## [Prompt]
Every record below, from the first line to the last, is to be set down again exactly.

## [Exercise inputs]
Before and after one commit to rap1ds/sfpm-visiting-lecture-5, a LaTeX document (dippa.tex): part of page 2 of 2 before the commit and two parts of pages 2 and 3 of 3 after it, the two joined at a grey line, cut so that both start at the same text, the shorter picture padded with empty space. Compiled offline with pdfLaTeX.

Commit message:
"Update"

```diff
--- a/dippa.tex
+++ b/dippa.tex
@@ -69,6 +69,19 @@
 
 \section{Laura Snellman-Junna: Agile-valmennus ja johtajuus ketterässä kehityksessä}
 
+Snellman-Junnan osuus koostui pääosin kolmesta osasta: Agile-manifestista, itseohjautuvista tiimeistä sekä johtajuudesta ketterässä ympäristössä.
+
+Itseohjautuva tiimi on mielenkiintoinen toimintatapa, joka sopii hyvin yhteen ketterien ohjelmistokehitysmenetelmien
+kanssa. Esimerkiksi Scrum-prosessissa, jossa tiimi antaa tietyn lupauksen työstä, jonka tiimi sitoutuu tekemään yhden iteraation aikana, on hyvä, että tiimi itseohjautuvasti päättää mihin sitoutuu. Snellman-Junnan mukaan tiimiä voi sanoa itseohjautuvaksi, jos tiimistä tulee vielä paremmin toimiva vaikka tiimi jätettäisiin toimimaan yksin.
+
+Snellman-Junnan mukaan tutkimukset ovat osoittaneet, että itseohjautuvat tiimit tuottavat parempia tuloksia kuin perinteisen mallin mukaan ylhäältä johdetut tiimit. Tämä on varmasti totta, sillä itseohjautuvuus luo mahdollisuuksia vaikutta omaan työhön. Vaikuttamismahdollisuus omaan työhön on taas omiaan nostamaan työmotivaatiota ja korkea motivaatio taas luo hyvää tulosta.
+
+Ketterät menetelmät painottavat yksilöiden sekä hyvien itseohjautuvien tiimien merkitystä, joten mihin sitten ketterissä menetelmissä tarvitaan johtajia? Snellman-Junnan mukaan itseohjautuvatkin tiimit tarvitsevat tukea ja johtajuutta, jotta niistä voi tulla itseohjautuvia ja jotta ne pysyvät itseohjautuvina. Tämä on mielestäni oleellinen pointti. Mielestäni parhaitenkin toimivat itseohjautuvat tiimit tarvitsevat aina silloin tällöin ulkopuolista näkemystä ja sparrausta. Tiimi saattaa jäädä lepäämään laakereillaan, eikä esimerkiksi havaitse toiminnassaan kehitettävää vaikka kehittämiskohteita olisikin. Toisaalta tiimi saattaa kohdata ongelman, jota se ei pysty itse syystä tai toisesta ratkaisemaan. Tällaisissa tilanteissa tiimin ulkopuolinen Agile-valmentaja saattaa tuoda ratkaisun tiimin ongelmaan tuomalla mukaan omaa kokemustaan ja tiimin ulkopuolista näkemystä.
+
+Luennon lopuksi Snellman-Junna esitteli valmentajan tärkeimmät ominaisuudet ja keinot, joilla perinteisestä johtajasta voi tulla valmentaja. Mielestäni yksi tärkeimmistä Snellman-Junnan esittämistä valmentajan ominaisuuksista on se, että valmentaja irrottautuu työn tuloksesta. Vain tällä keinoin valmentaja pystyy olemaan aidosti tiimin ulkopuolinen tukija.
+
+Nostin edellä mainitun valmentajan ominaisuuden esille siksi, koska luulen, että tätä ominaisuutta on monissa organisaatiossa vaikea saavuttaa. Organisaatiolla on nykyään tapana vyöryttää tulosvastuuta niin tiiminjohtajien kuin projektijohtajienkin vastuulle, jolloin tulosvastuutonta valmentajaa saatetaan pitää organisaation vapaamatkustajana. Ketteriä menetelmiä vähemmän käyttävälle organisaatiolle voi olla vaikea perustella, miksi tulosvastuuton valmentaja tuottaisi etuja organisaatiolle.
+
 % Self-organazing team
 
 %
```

## [Solution for this task]
Before and after one commit to rap1ds/sfpm-visiting-lecture-5, a LaTeX document (dippa.tex): part of page 2 of 2 before the commit and two parts of pages 2 and 3 of 3 after it, the two joined at a grey line, cut so that both start at the same text, the shorter picture padded with empty space. Compiled offline with pdfLaTeX.

Commit message:
"Update"

```diff
--- a/dippa.tex
+++ b/dippa.tex
@@ -69,6 +69,19 @@
 
 \section{Laura Snellman-Junna: Agile-valmennus ja johtajuus ketterässä kehityksessä}
 
+Snellman-Junnan osuus koostui pääosin kolmesta osasta: Agile-manifestista, itseohjautuvista tiimeistä sekä johtajuudesta ketterässä ympäristössä.
+
+Itseohjautuva tiimi on mielenkiintoinen toimintatapa, joka sopii hyvin yhteen ketterien ohjelmistokehitysmenetelmien
+kanssa. Esimerkiksi Scrum-prosessissa, jossa tiimi antaa tietyn lupauksen työstä, jonka tiimi sitoutuu tekemään yhden iteraation aikana, on hyvä, että tiimi itseohjautuvasti päättää mihin sitoutuu. Snellman-Junnan mukaan tiimiä voi sanoa itseohjautuvaksi, jos tiimistä tulee vielä paremmin toimiva vaikka tiimi jätettäisiin toimimaan yksin.
+
+Snellman-Junnan mukaan tutkimukset ovat osoittaneet, että itseohjautuvat tiimit tuottavat parempia tuloksia kuin perinteisen mallin mukaan ylhäältä johdetut tiimit. Tämä on varmasti totta, sillä itseohjautuvuus luo mahdollisuuksia vaikutta omaan työhön. Vaikuttamismahdollisuus omaan työhön on taas omiaan nostamaan työmotivaatiota ja korkea motivaatio taas luo hyvää tulosta.
+
+Ketterät menetelmät painottavat yksilöiden sekä hyvien itseohjautuvien tiimien merkitystä, joten mihin sitten ketterissä menetelmissä tarvitaan johtajia? Snellman-Junnan mukaan itseohjautuvatkin tiimit tarvitsevat tukea ja johtajuutta, jotta niistä voi tulla itseohjautuvia ja jotta ne pysyvät itseohjautuvina. Tämä on mielestäni oleellinen pointti. Mielestäni parhaitenkin toimivat itseohjautuvat tiimit tarvitsevat aina silloin tällöin ulkopuolista näkemystä ja sparrausta. Tiimi saattaa jäädä lepäämään laakereillaan, eikä esimerkiksi havaitse toiminnassaan kehitettävää vaikka kehittämiskohteita olisikin. Toisaalta tiimi saattaa kohdata ongelman, jota se ei pysty itse syystä tai toisesta ratkaisemaan. Tällaisissa tilanteissa tiimin ulkopuolinen Agile-valmentaja saattaa tuoda ratkaisun tiimin ongelmaan tuomalla mukaan omaa kokemustaan ja tiimin ulkopuolista näkemystä.
+
+Luennon lopuksi Snellman-Junna esitteli valmentajan tärkeimmät ominaisuudet ja keinot, joilla perinteisestä johtajasta voi tulla valmentaja. Mielestäni yksi tärkeimmistä Snellman-Junnan esittämistä valmentajan ominaisuuksista on se, että valmentaja irrottautuu työn tuloksesta. Vain tällä keinoin valmentaja pystyy olemaan aidosti tiimin ulkopuolinen tukija.
+
+Nostin edellä mainitun valmentajan ominaisuuden esille siksi, koska luulen, että tätä ominaisuutta on monissa organisaatiossa vaikea saavuttaa. Organisaatiolla on nykyään tapana vyöryttää tulosvastuuta niin tiiminjohtajien kuin projektijohtajienkin vastuulle, jolloin tulosvastuutonta valmentajaa saatetaan pitää organisaation vapaamatkustajana. Ketteriä menetelmiä vähemmän käyttävälle organisaatiolle voi olla vaikea perustella, miksi tulosvastuuton valmentaja tuottaisi etuja organisaatiolle.
+
 % Self-organazing team
 
 %
```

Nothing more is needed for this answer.